__DATASET RECORDS__:
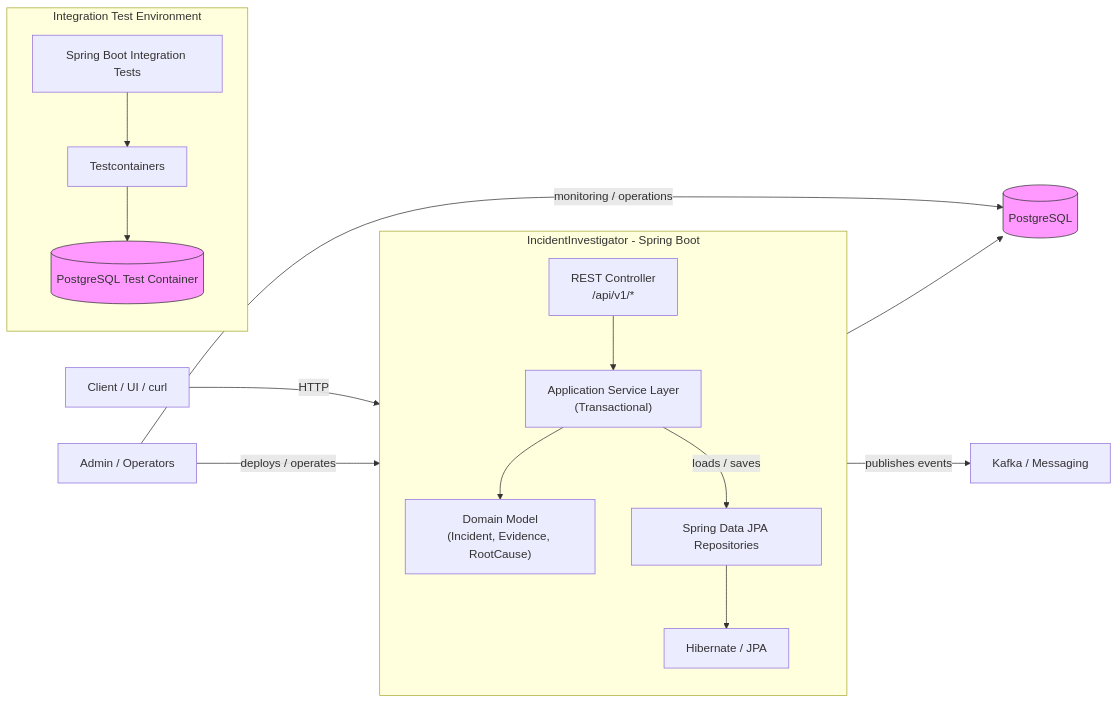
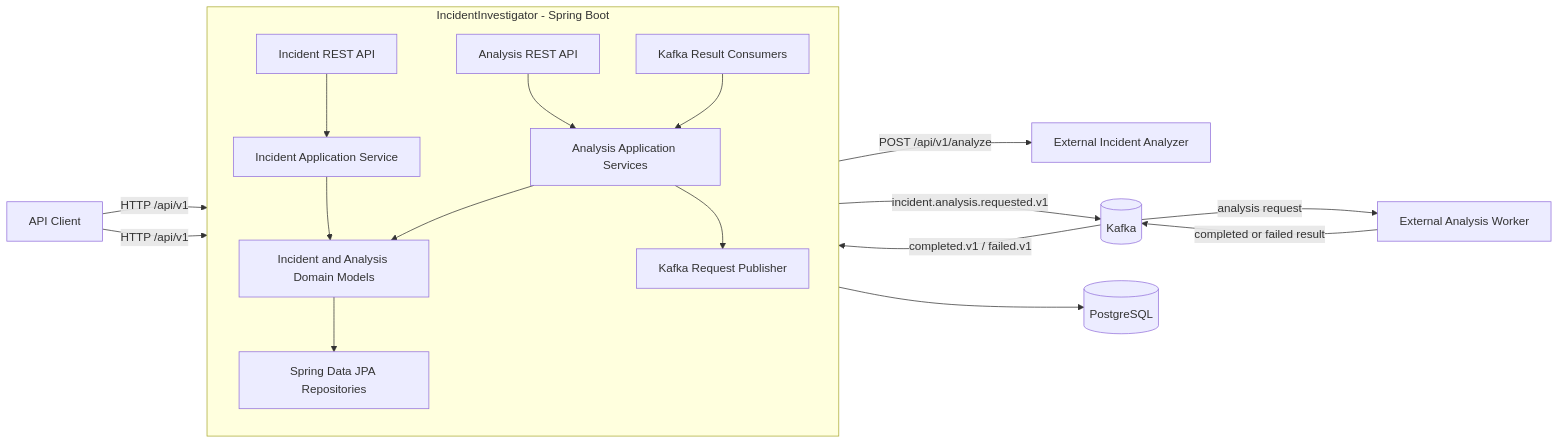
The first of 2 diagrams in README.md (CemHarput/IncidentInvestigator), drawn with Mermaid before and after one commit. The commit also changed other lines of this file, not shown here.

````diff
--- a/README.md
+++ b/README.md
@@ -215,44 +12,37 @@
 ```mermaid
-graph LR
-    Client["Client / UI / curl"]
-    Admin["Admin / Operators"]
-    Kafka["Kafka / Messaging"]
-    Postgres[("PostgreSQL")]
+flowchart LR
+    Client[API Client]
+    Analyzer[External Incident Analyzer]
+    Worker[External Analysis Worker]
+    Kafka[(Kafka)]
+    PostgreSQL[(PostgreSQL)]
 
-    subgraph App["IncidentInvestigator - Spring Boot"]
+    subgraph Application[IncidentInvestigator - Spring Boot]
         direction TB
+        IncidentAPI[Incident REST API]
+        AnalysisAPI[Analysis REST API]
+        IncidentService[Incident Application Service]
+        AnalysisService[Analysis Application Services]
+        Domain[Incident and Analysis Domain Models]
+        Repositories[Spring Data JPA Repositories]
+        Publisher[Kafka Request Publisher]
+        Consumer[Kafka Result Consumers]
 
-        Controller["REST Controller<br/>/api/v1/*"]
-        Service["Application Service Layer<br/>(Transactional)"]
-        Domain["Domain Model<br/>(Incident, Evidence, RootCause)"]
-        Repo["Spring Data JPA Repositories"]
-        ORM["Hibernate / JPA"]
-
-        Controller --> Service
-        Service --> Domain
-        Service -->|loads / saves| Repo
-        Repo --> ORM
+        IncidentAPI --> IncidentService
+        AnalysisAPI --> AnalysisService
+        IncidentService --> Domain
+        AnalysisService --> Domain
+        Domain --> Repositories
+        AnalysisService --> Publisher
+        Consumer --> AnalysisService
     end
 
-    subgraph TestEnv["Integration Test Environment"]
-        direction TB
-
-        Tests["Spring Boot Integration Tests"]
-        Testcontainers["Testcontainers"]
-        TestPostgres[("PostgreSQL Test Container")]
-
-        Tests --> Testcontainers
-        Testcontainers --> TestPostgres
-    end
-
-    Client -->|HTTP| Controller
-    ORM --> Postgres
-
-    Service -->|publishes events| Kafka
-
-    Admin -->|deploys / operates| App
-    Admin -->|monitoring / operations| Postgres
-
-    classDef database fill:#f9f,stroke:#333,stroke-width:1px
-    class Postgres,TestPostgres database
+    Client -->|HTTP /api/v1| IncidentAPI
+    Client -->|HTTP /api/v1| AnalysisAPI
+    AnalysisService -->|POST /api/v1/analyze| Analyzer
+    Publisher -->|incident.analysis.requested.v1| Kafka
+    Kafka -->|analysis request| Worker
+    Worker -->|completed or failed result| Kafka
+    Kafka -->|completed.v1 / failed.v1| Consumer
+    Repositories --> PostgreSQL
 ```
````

__WHAT YOU SHOULD DO__: Your answer must be an exact repeat of all the records, minus the pictures.

__TASK OUTPUT__:
The first of 2 diagrams in README.md (CemHarput/IncidentInvestigator), drawn with Mermaid before and after one commit. The commit also changed other lines of this file, not shown here.

````diff
--- a/README.md
+++ b/README.md
@@ -215,44 +12,37 @@
 ```mermaid
-graph LR
-    Client["Client / UI / curl"]
-    Admin["Admin / Operators"]
-    Kafka["Kafka / Messaging"]
-    Postgres[("PostgreSQL")]
+flowchart LR
+    Client[API Client]
+    Analyzer[External Incident Analyzer]
+    Worker[External Analysis Worker]
+    Kafka[(Kafka)]
+    PostgreSQL[(PostgreSQL)]
 
-    subgraph App["IncidentInvestigator - Spring Boot"]
+    subgraph Application[IncidentInvestigator - Spring Boot]
         direction TB
+        IncidentAPI[Incident REST API]
+        AnalysisAPI[Analysis REST API]
+        IncidentService[Incident Application Service]
+        AnalysisService[Analysis Application Services]
+        Domain[Incident and Analysis Domain Models]
+        Repositories[Spring Data JPA Repositories]
+        Publisher[Kafka Request Publisher]
+        Consumer[Kafka Result Consumers]
 
-        Controller["REST Controller<br/>/api/v1/*"]
-        Service["Application Service Layer<br/>(Transactional)"]
-        Domain["Domain Model<br/>(Incident, Evidence, RootCause)"]
-        Repo["Spring Data JPA Repositories"]
-        ORM["Hibernate / JPA"]
-
-        Controller --> Service
-        Service --> Domain
-        Service -->|loads / saves| Repo
-        Repo --> ORM
+        IncidentAPI --> IncidentService
+        AnalysisAPI --> AnalysisService
+        IncidentService --> Domain
+        AnalysisService --> Domain
+        Domain --> Repositories
+        AnalysisService --> Publisher
+        Consumer --> AnalysisService
     end
 
-    subgraph TestEnv["Integration Test Environment"]
-        direction TB
-
-        Tests["Spring Boot Integration Tests"]
-        Testcontainers["Testcontainers"]
-        TestPostgres[("PostgreSQL Test Container")]
-
-        Tests --> Testcontainers
-        Testcontainers --> TestPostgres
-    end
-
-    Client -->|HTTP| Controller
-    ORM --> Postgres
-
-    Service -->|publishes events| Kafka
-
-    Admin -->|deploys / operates| App
-    Admin -->|monitoring / operations| Postgres
-
-    classDef database fill:#f9f,stroke:#333,stroke-width:1px
-    class Postgres,TestPostgres database
+    Client -->|HTTP /api/v1| IncidentAPI
+    Client -->|HTTP /api/v1| AnalysisAPI
+    AnalysisService -->|POST /api/v1/analyze| Analyzer
+    Publisher -->|incident.analysis.requested.v1| Kafka
+    Kafka -->|analysis request| Worker
+    Worker -->|completed or failed result| Kafka
+    Kafka -->|completed.v1 / failed.v1| Consumer
+    Repositories --> PostgreSQL
 ```
````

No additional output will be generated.